The choir and cupola of the church were decorated by the late Baroque master Mattia Preti with a fresco of God in Glory surrounded by the Saints. In the center ceiling of the sacristy are frescoes with Elias and the flaming chariot with quadratura by Agostino Mitelli and figures by Angelo Colonna. In the 14th-century cloister is a chapel with a fresco of Madonna and Child by Tommaso da Modena.[1]

Interior edit

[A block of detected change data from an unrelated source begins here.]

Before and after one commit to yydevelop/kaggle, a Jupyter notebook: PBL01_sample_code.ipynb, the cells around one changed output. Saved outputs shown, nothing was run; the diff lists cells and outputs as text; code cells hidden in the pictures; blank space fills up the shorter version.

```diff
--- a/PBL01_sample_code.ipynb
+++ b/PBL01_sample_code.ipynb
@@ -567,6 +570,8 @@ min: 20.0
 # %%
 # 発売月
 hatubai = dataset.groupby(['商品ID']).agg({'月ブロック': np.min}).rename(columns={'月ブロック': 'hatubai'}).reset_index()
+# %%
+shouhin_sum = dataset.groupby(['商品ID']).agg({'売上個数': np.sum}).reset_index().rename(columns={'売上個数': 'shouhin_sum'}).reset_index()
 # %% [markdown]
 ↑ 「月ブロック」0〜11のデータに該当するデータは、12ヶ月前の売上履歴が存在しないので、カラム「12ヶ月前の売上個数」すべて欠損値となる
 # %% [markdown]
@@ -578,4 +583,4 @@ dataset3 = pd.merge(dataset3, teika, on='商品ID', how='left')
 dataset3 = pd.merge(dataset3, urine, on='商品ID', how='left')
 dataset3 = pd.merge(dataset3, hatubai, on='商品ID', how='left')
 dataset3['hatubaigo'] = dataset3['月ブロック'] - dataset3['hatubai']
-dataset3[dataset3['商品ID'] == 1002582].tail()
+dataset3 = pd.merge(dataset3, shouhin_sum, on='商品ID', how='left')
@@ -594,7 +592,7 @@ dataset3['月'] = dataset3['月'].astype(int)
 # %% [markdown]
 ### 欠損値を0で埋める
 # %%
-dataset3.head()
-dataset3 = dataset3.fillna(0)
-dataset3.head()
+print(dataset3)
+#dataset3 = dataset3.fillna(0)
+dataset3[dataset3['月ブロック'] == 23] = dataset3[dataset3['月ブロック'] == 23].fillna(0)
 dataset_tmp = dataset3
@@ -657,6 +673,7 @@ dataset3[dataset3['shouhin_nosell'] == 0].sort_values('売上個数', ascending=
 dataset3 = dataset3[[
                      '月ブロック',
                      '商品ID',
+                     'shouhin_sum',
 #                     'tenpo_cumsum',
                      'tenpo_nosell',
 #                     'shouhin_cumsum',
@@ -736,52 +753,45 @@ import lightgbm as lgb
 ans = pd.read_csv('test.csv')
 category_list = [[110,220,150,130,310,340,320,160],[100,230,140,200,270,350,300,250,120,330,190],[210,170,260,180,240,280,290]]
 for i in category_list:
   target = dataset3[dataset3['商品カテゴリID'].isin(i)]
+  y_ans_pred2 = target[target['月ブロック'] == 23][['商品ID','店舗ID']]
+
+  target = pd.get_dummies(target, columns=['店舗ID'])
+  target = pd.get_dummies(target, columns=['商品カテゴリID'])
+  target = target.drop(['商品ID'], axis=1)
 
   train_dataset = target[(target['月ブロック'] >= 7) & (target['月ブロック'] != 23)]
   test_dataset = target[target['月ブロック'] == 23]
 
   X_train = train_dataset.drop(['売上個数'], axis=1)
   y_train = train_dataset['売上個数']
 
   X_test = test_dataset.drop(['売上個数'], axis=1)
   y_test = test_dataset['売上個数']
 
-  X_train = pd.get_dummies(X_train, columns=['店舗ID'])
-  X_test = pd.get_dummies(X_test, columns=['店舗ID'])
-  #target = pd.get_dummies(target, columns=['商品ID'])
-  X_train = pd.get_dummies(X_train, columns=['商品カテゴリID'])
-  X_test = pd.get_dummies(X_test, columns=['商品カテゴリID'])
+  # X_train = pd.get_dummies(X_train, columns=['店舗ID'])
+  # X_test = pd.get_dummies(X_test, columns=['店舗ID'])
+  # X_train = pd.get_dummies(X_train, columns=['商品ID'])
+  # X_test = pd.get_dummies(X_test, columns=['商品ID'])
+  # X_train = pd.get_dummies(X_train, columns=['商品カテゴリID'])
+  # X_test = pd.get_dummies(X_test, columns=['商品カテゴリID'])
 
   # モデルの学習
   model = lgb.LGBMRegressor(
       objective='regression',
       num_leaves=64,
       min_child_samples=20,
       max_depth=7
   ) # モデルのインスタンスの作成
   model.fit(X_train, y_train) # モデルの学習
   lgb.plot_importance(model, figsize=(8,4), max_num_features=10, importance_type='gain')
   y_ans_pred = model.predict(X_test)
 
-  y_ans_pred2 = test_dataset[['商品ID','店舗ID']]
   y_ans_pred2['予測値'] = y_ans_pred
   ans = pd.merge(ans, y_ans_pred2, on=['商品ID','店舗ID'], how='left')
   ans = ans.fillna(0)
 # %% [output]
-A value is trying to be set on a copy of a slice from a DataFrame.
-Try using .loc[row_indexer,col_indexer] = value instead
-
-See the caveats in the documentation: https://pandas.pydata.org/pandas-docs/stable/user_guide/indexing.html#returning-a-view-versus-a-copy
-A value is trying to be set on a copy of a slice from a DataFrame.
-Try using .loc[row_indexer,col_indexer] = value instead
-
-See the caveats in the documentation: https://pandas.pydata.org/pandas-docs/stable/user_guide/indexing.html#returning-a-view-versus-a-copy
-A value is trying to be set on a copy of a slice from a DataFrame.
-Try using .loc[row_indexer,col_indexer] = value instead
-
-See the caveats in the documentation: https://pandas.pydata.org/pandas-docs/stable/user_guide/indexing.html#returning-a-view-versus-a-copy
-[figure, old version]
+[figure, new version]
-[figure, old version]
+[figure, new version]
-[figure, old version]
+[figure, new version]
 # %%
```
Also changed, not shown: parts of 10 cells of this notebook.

To the right of the entrance is the funereal monument of Countess Anna Maria Seghizzi (died 1821), designed and sculpted by Giuseppe Pisani. On the first arch is painting by Luigi Manzini depicting Saints Lucia, Agatha, and Apollonia. In the third arch is a painting attributed to either Dosso Dossi or Giovanni Gherardo delle Catene, depicting St Albert fighting a female demon (1530).

The pulpit and its marble reliefs were completed in the 14th and 15th-centuries. The fourth altar has 17th-century Crucifix by Gregorio Rossi.

The fifth arch has a canvas by Paolo Beroaldi depicting the patron saints of Modena: St Geminiano in center, flanked by St Omobono and St Contardo.

The organ located to the left of the altar was built by Antonio Colonna in 1625 and refurbished in 1772 by Antonio Traeri. In 1936, a modern organ was placed within the same frame. On the right tribune is a 16th-century painting attributed to Raffaele Rinaldi depicts Jesus and the Samaritan Woman.

The frescoes in the choir depict an Angelic concert, painted by Mattia Preti. A canvas depicting The Trinity and Annunciation (1596) were painted by Giovanni Battista Codebò. The canvas on the arch near the confessional depicts St John of the Cross by Francesco Vellani.

The second chapel is dedicated to the Madonna of the Carmine. The altarpiece is attributed by some to Preti, others claim it is from prior centuries. The third arch has a canvas depicting St Teresa genuflecting before St Joseph and Child Jesus, attributed to either Cignaroli or Cignani. The canvas was moved here from the suppressed church of Santa Teresa delle Carmelitane Scalze.

The fifth arch has a painting by Beroaldi depicting Saints Michael and Anthony Abbot below God the Father. The last chapel next the entrance has a baptismal font with a canvas by Domenico Carnevali depicting the Baptism of Christ. The walls had frescoes by Mitelli and Colonna.[2]

References edit